Kaustubh Joshi


Kaustubh was awarded his Masters by Research thesis on the 21st of June 2007.

Download or view thesis.

Chapter 2 reviews the literature and the studies carried out so far in the pursuit of measuring shear bond strength. It also discusses the difficulties in measuring shear bond strength and the various pros and cons of the previously devised methods.
 

Chapter 3 presents the new experimental methods designed in the studies for this thesis and explains the idea behind the design. It also describes the various steps in designing the new experiments and the equipment used. Isotropic handsheets with proper grammages and thickness control were prepared and acid (HCl) exposed to weaken the fibres in the sheet of paper to such an extent that the fibre strength equaled the bond strength of a single fibre-fibre bond. Uniform acid exposure and an arrangement to rapidly remove the acid vapours from the vicinity of the sheet were needed to stop the reaction between the acid and the paper. A new rig was designed for this purpose. Optimum exposure was determined by observing the tensile test fracture line with the help of confocal laser scanning microscopy after different levels of acid exposure. Zero span tensile strengths were used to determine the fibre strength. Fibre width has been measured using the confocal microscopy and image analysis software.

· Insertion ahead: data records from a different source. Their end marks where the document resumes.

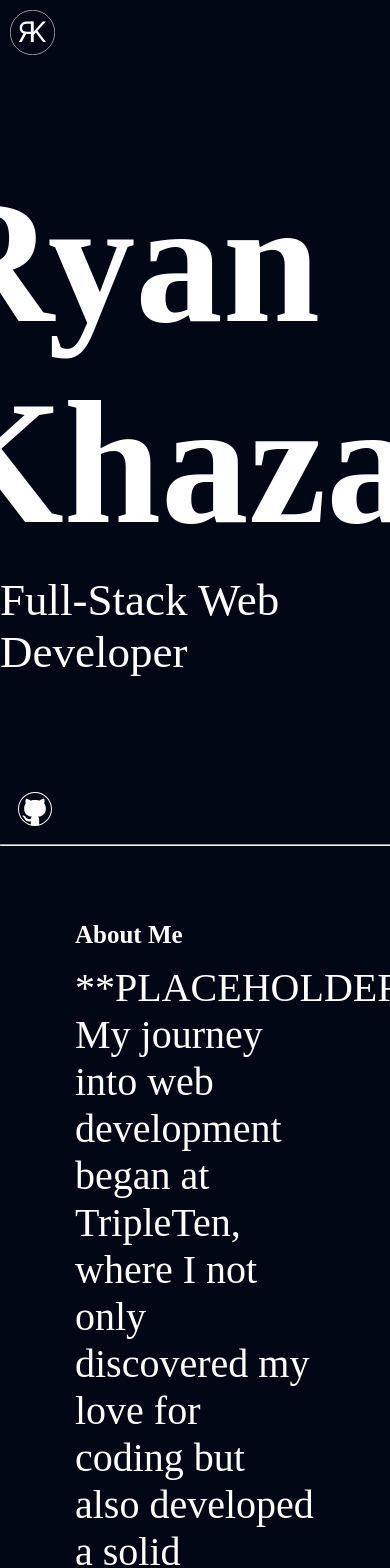
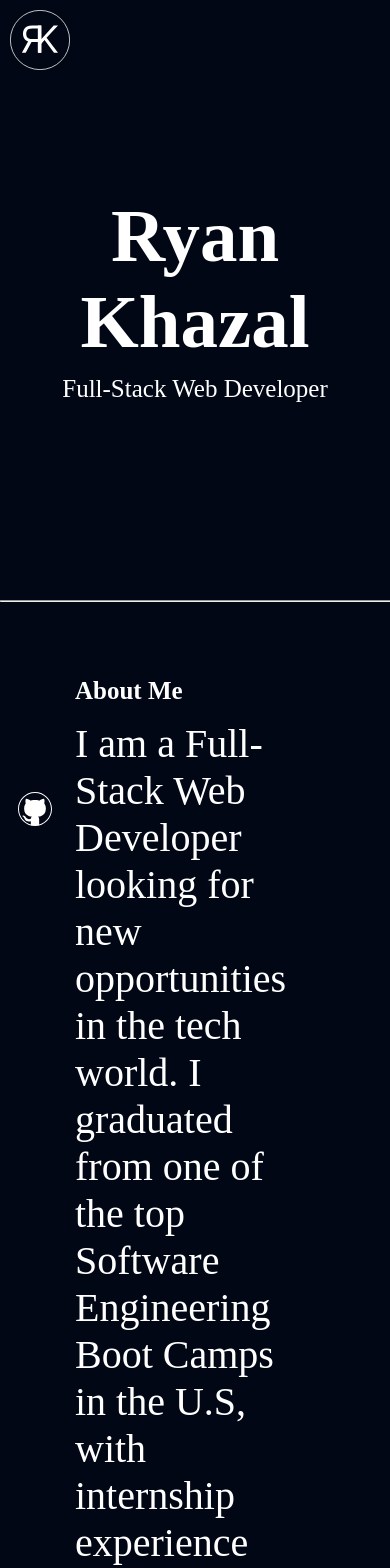
Before and after one commit to Bouderton/about-me, a React (Vite) app in the folder About-Me/: page / in a window 390 px wide. Shown: the top 1568 px of the page. Built offline with nearby package versions, Linux system fonts and the light colour scheme.

Commit message:
feat-adaptive-header-&-new-about

```diff
--- a/About-Me/src/components/About/About.jsx
+++ b/About-Me/src/components/About/About.jsx
@@ -7,16 +7,18 @@ const About = () => {
       <div className="about__container">
         <h2 className="about__title">About Me</h2>
         <p className="about__text">
-          **PLACEHOLDER** My journey into web development began at TripleTen,
-          where I not only discovered my love for coding but also developed a
-          solid foundation in various technologies. At TripleTen, I mastered the
-          essentials like HTML and CSS and progressed into more advanced areas
-          such as JavaScript, React, Node, and Express. I also became proficient
-          in Git, which has been invaluable for managing and collaborating on
-          projects. I truly enjoyed my time at TripleTen, where I gained the
-          skills and confidence to tackle a wide range of development
-          challenges. As a recent graduate, I am ready to take on a fulfilling
-          and successful career! :3
+          I am a Full-Stack Web Developer looking for new opportunities in the
+          tech world. I graduated from one of the top Software Engineering Boot
+          Camps in the U.S, with internship experience and over 1,200
+          contributions on GitHub in the last year. I specialize in creating
+          responsive and intuitive web applications fit for all devices using
+          React, JavaScript, HTML/CSS, Express, Node and MongoDB. As a former
+          Student Athlete with a Regional and State Championship at the highest
+          level - Resilience, Teamwork and Communication are customary in my
+          love for innovative technology. I am confident that my background in
+          athletics, paired with my passion for health and fitness, will allow
+          me to thrive in a working environment that shares my drive to change
+          the world through health and technology.
         </p>
       </div>
       <Break />
--- a/About-Me/src/components/App/App.css
+++ b/About-Me/src/components/App/App.css
@@ -8,4 +8,5 @@ body {
   margin: 0 auto;
   background: #010714;
   color: white;
+  min-width: 320px;
 }
--- a/About-Me/src/components/Break/Break.jsx
+++ b/About-Me/src/components/Break/Break.jsx
@@ -1,5 +1,5 @@
 const Break = () => {
-  return <hr style={{ width: "100vw", margin: 0 }}></hr>;
+  return <hr style={{ minWidth: "320px", width: "100vw", margin: 0 }}></hr>;
 };
 
 export default Break;
--- a/About-Me/src/components/Header/Header.css
+++ b/About-Me/src/components/Header/Header.css
@@ -4,7 +4,7 @@
 
 .header {
   display: flex;
-  height: 100vh;
+  height: 1000px;
   justify-content: center;
   flex-direction: column;
   align-items: center;
@@ -28,10 +28,43 @@
 
 .header__title {
   font-size: 175px;
-  margin: 0 0 10px;
+  margin: 0 10px 10px;
+  text-align: center;
 }
 
 .header__subtitle {
   font-size: 45px;
-  margin: 0 0 5px;
+  margin: 0 5px 5px;
+  text-align: center;
 }
+
+@media screen and (max-width: 900px) {
+  .header {
+    height: 800px;
+  }
+
+  .header__logo {
+    width: 60px;
+    height: 60px;
+  }
+}
+
+@media screen and (max-width: 600px) {
+  .header__title {
+    font-size: 100px;
+  }
+}
+
+@media screen and (max-width: 550px) {
+  .header {
+    height: 600px;
+  }
+
+  .header__title {
+    font-size: 75px;
+  }
+
+  .header__subtitle {
+    font-size: 25px;
+  }
+}
```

Chapter 4 presents the results generated in the course of the experiments and goes on to discuss the relevance of the results and what how they are used to measure the shear bond strength. The calculated values of the shear bond strength are presented in this chapter: Never dried (29.6 ± 3.3 MPa), once dried (24.7 ± 2.8 MPa) and high temperature dried (19.7 ± 2.2 MPa) Radiata pine pulp, 60% yield.


Chapter 5 presents the conclusions of the studies and recommendations for future work. Bond strength values show that fibres tend to lose shear bond strength after drying and the loss of shear bond strength is much more if the fibres are undergoing a heat treatment for drying. This may be due to the Hornification. Further investigations are needed to determine the cause of shear bond strength  loss and the mechanisms by which it would be possible to reverse the strength loss. A new method to measure the shear bond strength of paper has been established. The bond strength accounts for paper as a network instead of single fibre measurements. The new measurement procedure is also much quicker than previously published procedures.


This thesis is a part of the ongoing studies in the field of paper science and could be used as an input in developing the complete model describing paper mechanical properties.